[Start of Attachment]

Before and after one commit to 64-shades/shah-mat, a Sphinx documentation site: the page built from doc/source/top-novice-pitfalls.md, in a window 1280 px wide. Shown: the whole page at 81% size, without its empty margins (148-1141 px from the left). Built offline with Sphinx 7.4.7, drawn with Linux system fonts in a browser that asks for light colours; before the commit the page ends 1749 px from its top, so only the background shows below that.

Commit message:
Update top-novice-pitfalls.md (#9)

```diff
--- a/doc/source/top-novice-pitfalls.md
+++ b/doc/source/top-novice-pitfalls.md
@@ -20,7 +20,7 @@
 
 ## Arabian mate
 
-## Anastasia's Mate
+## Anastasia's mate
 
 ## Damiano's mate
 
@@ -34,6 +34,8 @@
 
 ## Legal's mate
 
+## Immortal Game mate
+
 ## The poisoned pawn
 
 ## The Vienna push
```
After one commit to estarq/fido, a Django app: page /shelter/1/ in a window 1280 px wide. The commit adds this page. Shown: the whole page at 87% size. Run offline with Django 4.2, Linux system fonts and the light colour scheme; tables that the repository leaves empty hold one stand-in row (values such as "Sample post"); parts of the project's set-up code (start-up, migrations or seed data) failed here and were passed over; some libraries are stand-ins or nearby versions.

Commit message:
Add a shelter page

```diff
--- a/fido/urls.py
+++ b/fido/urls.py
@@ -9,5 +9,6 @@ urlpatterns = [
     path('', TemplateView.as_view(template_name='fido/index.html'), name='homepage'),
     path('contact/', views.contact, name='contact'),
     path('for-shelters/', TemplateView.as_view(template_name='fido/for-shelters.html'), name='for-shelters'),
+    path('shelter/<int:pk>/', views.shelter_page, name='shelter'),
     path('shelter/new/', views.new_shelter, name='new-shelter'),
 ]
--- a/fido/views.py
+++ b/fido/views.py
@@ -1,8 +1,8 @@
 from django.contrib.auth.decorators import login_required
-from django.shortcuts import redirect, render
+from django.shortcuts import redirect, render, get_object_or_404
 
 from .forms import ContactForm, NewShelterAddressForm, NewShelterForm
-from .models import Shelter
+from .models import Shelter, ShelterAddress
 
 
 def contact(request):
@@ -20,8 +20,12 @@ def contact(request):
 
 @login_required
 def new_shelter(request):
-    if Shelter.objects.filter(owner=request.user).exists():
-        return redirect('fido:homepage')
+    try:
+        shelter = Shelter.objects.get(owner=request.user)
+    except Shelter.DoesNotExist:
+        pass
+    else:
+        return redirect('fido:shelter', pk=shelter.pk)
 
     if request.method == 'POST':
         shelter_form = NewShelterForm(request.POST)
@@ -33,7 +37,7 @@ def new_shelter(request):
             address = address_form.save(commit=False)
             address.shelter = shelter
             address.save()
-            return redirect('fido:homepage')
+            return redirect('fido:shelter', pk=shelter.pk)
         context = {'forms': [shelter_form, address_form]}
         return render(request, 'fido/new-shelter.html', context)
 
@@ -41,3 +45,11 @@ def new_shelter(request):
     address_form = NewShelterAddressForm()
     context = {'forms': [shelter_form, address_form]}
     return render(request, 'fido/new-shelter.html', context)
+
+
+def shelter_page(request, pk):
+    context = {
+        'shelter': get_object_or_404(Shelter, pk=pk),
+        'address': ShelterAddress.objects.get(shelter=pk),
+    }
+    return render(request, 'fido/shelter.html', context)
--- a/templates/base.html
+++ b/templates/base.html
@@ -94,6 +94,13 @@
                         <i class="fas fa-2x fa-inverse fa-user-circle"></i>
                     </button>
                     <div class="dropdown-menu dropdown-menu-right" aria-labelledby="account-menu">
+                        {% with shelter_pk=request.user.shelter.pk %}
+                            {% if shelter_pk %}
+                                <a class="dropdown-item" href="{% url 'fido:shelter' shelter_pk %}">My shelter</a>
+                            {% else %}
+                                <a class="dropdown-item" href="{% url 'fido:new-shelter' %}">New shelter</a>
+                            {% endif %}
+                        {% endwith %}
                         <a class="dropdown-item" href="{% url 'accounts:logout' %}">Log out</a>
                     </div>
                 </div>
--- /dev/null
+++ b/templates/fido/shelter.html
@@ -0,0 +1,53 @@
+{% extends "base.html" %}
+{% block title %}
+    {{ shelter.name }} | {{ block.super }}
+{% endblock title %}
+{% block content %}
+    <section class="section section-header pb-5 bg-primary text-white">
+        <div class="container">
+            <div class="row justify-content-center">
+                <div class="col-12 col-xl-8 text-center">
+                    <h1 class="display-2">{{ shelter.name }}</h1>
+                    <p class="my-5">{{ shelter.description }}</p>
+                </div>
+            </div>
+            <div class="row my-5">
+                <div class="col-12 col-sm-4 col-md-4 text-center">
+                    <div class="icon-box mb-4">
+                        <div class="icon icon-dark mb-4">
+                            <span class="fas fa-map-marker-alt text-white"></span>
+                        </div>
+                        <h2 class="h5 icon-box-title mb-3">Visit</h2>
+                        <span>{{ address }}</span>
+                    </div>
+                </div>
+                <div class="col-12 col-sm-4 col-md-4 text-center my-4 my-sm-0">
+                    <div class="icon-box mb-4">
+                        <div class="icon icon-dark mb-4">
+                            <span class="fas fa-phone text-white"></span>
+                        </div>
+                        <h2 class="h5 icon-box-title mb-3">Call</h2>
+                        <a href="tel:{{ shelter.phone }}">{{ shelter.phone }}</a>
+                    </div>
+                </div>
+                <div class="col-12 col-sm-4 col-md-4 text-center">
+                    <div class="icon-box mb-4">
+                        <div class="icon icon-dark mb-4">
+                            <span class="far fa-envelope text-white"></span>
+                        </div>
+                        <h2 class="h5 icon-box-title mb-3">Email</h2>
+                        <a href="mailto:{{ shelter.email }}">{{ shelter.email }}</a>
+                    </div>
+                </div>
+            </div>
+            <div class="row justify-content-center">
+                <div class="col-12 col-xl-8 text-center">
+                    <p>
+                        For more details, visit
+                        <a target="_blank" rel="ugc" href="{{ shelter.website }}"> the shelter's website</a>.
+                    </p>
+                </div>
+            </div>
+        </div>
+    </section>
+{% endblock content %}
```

[End of Attachment]

▶ **Exercise**:
Report how many lines of the listing hold the word "span", with nothing but the number.

▶ **Solution for this problem**:
4